The International Security Assistance Force (Isaf) records casualties from its operations. But the Bureau learned its findings are significantly different from estimates made by the UN. The Bureau also learned Isaf admits its casualty estimates are flawed.

Also this month, Aman Pannu from business analysts Frost and Sullivan told the Bureau’s Owen Bennett-Jones that drone research and development funding may be decreasing.

He said: “Most of the investments and the funding that came for UAVs [unmanned aerial vehicles] over the last ten-odd years were urgent operational requirements. Those funds are drying up.”

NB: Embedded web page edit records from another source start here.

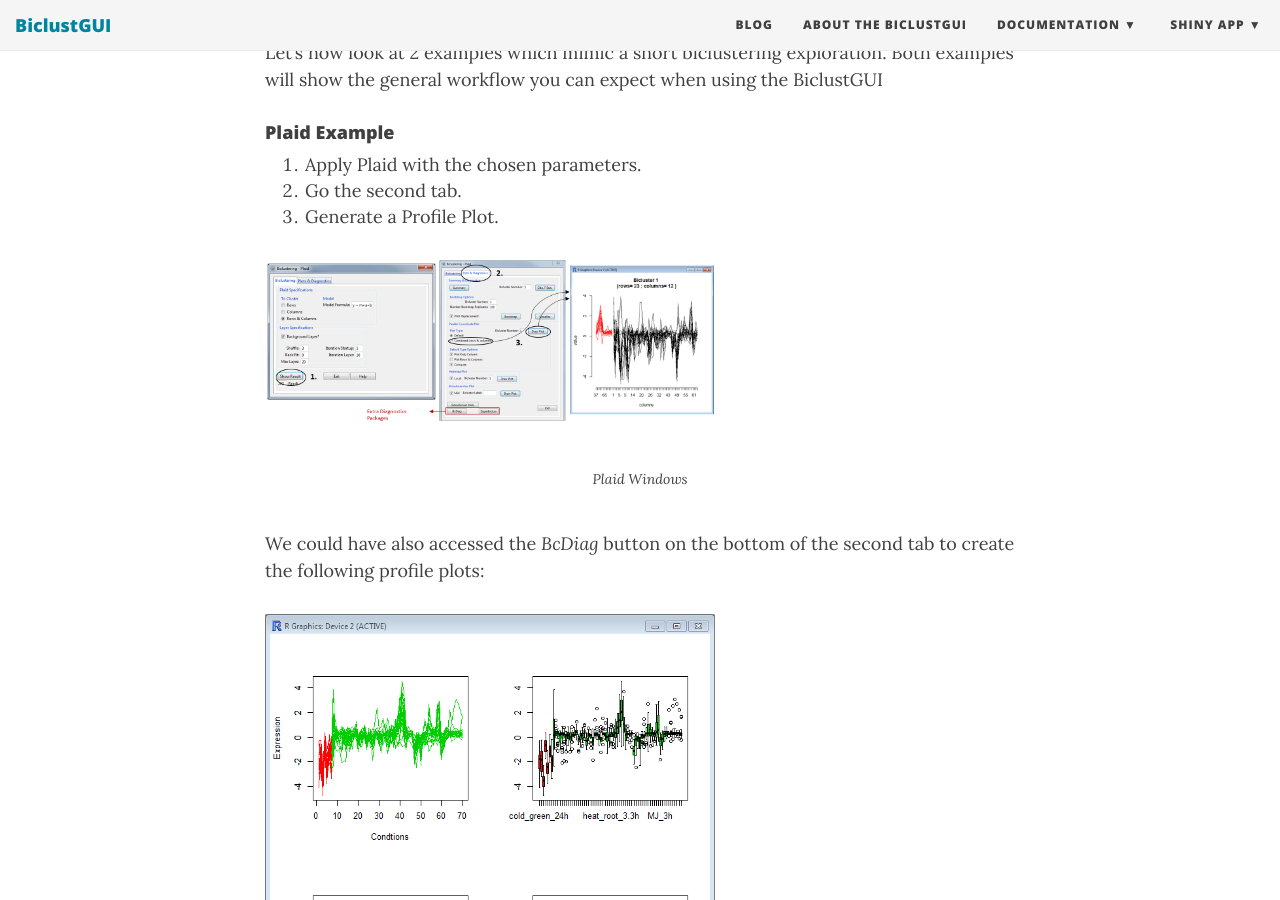
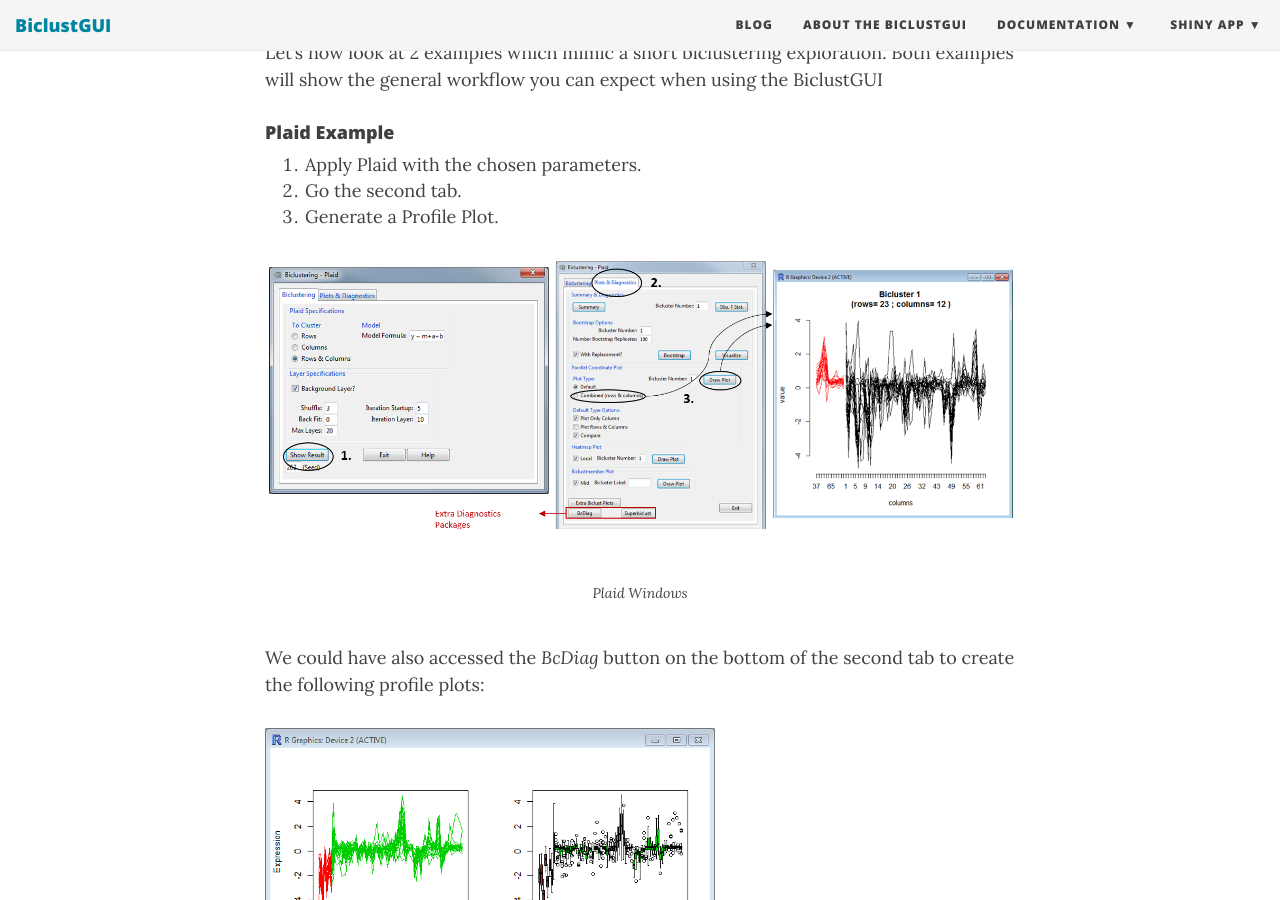
Before and after one commit to ewouddt/RcmdrPlugin.BiclustGUI, a Jekyll site: the page built from _posts/2016-09-27-biclustGUI.md, in a window 1280 px wide and 900 px high, scrolled down 6002 px. Built offline with Jekyll 4.4.1, drawn with Linux system fonts in a browser that asks for light colours; nearby versions of some CDN libraries; comment, search, counter and statistics services are not loaded.

Commit message:
fix post images

```diff
--- a/_posts/2016-09-27-biclustGUI.md
+++ b/_posts/2016-09-27-biclustGUI.md
@@ -192,7 +192,7 @@ Let's now look at 2 examples which mimic a short biclustering exploration. Both
 2.  Go the second tab.
 3.  Generate a Profile Plot.
 
-<img src="{{ site.url }}/img/biclustGUI_images/guiexample.png" alt="Plaid Windows" width="450" />
+<img src="{{ site.url }}/img/biclustGUI_images/guiexample.png" alt="Plaid Windows" width="900" />
 <p class="caption">
 Plaid Windows
 </p>
@@ -211,7 +211,7 @@ BcDiag Profile Plots
 3.  Use *Biclust Plots* button to access plots from the `biclust` package.
 4.  Use the heatmap button to generate the graph in a R Graphics Device.
 
-<img src="{{ site.url }}/img/biclustGUI_images/guiexample2.png" alt="FABIA Windows" width="450" />
+<img src="{{ site.url }}/img/biclustGUI_images/guiexample2.png" alt="FABIA Windows" width="900" />
 <p class="caption">
 FABIA Windows
 </p>
@@ -312,7 +312,7 @@ So the only part that's left now is to design how the two tabs should look like.
 2.  Configuring the frames into a grid (matrix).
 3.  Combining rows into a box.
 
-<img src="{{ site.url }}/img/biclustGUI_images/plaid_structure.png" width="450" style="display: block; margin: auto;" />
+<img src="{{ site.url }}/img/biclustGUI_images/plaid_structure.png" width="900" style="display: block; margin: auto;" />
 
 Let's look how this would look like for the first tab. Note that this part starts by putting the `input` variable to `"clusterTab"` to indicate that we are adding information to the first tab.
 
@@ -410,7 +410,7 @@ superbiclust.comp <- TRUE
 
 Next, we go on to step 1 of the first tab, defining the frames. In the figure below you can find 2 examples of these frames and how it would look like in the final interface.
 
-<img src="{{ site.url }}/img/biclustGUI_images/plaid_clusterbuild.png" width="450" style="display: block; margin: auto;" />
+<img src="{{ site.url }}/img/biclustGUI_images/plaid_clusterbuild.png" width="600" style="display: block; margin: auto;" />
 
 Once step 1 is completed, we head over to step 2 and 3 to configure the grid and create 2 boxes around row 1 and row 2 and 3.
 
@@ -431,7 +431,7 @@ grid.rows <- .combine.rows(input=input,rows=c(2,3),title=
 
 The same 3 steps are repeated for the second tab which will now include buttons as well. The following figure shows how the heatmap button pulls its arguments from 2 different frames, a checkbox and entry field.
 
-<img src="{{ site.url }}/img/biclustGUI_images/plaid_plotdiagbuild.png" width="450" style="display: block; margin: auto;" />
+<img src="{{ site.url }}/img/biclustGUI_images/plaid_plotdiagbuild.png" width="600" style="display: block; margin: auto;" />
 
 At the end everything comes together again in the `cluster_template()` function which marks the end of the script.
 
@@ -446,7 +446,7 @@ The Shiny App is available:
 2.  as a **stand-alone version** right [here](https://ibiostat.be/online-resources/online-resources/biclustgui/shinyapp){:target="_blank"} ([Direct Link](https://ibiostat.be/online-resources/online-resources/biclustgui/biclust-shiny-standalone/biclustshiny_standalone_1-0.1){:target="_blank"} for version 1.0.1).
     -   Download the zip-file, extract and doubleclick `LAUNCH.vbs`.
 
-<img src="{{ site.url }}/img/biclustGUI_images/shinyibbig.png" alt="Shiny App - iBBiG" width="450" />
+<img src="{{ site.url }}/img/biclustGUI_images/shinyibbig.png" alt="Shiny App - iBBiG" width="900" />
 <p class="caption">
 Shiny App - iBBiG
 </p>
```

Follow Alice Ross and Jack Serle on Twitter. Sign up for monthly updates from the Bureau’s Covert War project, subscribe to our podcast, Drone News from the Bureau, and follow Drone Reads on Twitter to see what the team is reading.